User interface change data
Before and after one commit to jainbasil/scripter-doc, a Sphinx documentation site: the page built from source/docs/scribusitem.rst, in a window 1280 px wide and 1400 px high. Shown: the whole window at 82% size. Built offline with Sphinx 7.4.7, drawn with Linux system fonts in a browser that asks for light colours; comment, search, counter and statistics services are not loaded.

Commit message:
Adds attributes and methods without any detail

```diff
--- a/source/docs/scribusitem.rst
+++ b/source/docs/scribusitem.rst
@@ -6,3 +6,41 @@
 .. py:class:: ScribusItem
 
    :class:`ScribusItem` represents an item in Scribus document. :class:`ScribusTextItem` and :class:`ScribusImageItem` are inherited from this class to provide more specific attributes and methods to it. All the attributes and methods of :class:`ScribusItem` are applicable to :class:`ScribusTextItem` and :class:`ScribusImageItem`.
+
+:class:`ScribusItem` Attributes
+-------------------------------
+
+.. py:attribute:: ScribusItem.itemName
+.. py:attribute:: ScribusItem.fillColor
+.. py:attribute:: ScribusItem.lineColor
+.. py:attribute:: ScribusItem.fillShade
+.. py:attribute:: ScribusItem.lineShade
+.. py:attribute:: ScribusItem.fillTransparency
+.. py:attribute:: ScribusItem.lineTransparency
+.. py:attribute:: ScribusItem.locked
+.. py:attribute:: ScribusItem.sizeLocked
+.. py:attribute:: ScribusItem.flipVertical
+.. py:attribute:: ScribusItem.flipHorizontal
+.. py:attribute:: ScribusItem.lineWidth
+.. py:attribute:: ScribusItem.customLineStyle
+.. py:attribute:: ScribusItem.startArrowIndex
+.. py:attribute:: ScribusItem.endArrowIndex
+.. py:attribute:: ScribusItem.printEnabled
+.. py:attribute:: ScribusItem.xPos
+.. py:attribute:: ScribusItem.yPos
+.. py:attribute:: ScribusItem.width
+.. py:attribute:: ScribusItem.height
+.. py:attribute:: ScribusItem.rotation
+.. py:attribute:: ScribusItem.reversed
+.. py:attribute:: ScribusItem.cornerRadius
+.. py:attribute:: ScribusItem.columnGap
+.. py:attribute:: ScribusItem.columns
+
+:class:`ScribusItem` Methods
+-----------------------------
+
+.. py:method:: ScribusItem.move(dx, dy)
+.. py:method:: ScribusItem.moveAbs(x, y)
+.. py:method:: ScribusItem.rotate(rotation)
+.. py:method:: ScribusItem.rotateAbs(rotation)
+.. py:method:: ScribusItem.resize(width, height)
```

**Try it**
What lines above contain the string "height"? Copy all of them.

**Exercise response**
+.. py:attribute:: ScribusItem.height
+.. py:method:: ScribusItem.resize(width, height)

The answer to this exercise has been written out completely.